This church was built to house the First Baptist Church in America, which was founded by Roger Williams in 1638. On February 11, 1774, members of the Charitable Baptist Society met at the home of Daniel Cahoone and resolved "that we will heartily unite as one man. In all lawful ways and means to promote the good of this society; and particularly attend to and revive the affair of building a meeting house for the public worship of Almighty God and to hold commencement in" (Historic Baptist Meeting House). Joseph Brown was hired as the architect and within only one and a half years the church was built. The construction was aided by the plethora of shipwrights and carpenters who were out of work when the British closed the port of Boston as punishment for the Boston Tea Party. The 185-foot steeple was raised in three and a half days in June of 1775. Each section of the steeple was framed on the ground and then hoisted through the lower levels like a telescope. The 80x80-foot building was enormously ambitious considering that it seated 1,200 people--about one third of Providence’s population at the time--yet the congregation only had 50 members. It was dedicated both for "the publick Worship of Almighty GOD and also for holding Commencement in." To this day, Brown University holds its annual Commencement in this church.
The exterior of the church has remained almost unchanged since it was built. The church has white walls and a Georgian portico and steeple. The steeple design was adapted from James Gibbs "Book of Architecture" (1728) and resembles one of the 3 steeples that Gibbs had designed for, but not used in, the Church of St. Martian’s-in-the-Fields in London.
The inside of the church shows the history of its building and renovations. Since all members were expected to help in the construction of the church, the interior columns are solid oak that people brought in from their farms as donations. The fluting in these Tuscan columns is often warped and split due to the primitive coal heating inside the church, that came with substantial temperature differences. The ceiling is original and made from products native to Providence including sand, Gipson, cow hair, and oyster shells. Some of the original panes in the Palladian windows remain and can be distinguished by their circular distortions since they were cut from blown roundels.
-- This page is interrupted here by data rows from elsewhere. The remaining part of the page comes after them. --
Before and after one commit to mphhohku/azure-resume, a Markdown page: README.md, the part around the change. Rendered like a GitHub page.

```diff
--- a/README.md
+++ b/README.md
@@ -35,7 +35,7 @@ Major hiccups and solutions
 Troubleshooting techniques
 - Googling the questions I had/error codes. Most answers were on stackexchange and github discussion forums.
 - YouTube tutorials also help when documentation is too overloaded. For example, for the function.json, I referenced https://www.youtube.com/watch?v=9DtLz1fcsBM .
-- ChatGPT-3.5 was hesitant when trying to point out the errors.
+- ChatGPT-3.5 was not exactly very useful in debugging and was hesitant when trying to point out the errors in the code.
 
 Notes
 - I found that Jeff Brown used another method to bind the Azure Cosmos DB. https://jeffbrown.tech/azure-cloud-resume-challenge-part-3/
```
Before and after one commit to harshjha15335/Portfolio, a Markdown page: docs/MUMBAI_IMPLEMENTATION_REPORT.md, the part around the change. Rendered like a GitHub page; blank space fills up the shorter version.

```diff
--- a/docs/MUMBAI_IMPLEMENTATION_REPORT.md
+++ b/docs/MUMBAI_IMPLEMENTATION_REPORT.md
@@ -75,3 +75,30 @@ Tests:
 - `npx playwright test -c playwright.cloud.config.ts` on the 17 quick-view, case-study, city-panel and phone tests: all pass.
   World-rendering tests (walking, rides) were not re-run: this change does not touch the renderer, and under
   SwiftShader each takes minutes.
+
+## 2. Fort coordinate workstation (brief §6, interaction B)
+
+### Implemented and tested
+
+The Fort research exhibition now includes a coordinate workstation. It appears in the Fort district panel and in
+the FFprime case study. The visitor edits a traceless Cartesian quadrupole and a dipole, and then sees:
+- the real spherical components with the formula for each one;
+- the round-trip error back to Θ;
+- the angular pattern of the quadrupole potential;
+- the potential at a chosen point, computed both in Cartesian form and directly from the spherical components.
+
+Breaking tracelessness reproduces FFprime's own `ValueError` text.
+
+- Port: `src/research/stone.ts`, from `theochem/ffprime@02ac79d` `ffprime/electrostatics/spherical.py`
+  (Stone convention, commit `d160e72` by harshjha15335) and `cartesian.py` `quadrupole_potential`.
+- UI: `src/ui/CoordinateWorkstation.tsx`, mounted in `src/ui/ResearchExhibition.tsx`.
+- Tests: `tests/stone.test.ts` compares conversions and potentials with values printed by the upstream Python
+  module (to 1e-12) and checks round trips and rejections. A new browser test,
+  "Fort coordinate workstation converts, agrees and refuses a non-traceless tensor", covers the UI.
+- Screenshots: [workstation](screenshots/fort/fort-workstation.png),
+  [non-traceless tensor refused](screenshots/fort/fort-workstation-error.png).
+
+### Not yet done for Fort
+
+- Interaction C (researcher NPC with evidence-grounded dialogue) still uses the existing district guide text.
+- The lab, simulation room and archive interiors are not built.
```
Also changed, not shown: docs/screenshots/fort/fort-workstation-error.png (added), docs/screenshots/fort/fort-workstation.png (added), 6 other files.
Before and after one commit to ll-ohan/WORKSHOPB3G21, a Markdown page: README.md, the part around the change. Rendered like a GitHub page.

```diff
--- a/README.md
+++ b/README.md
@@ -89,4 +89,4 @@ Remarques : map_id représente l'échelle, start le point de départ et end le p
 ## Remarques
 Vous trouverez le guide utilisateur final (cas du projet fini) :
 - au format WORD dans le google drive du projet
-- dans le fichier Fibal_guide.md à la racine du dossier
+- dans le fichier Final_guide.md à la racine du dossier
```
Today the church’s interior probably looks much like it did in when it was built. This is, in part, due to the donations of John D. Rockefeller, Jr. in 1957 in order to restore the church to its original appearance and remove the rich Victorian ornamentation that had adorned the church since the 1850s. At the time of its construction the First Baptist Meeting House was the largest building project ever attempted in New England and remains one to this day, it remains one of Providence’s most impressive architectural sites.
Liz Allen. Tour guide. First Baptist Church. 2002.
"Historic Baptist Meeting House is 150 Years Old." Providence Journal. May 31, 1925. F2.
Lemons, J. Stanley. First: The First Baptist Church in America. Charitable Baptist Society: Providence. 2001.
Wm. McKenzie Woodward, Ted Sanderson, Providence: A citywide survey of historic resources (Providence, RI: Historic District and Heritage Commission, 1986): 203.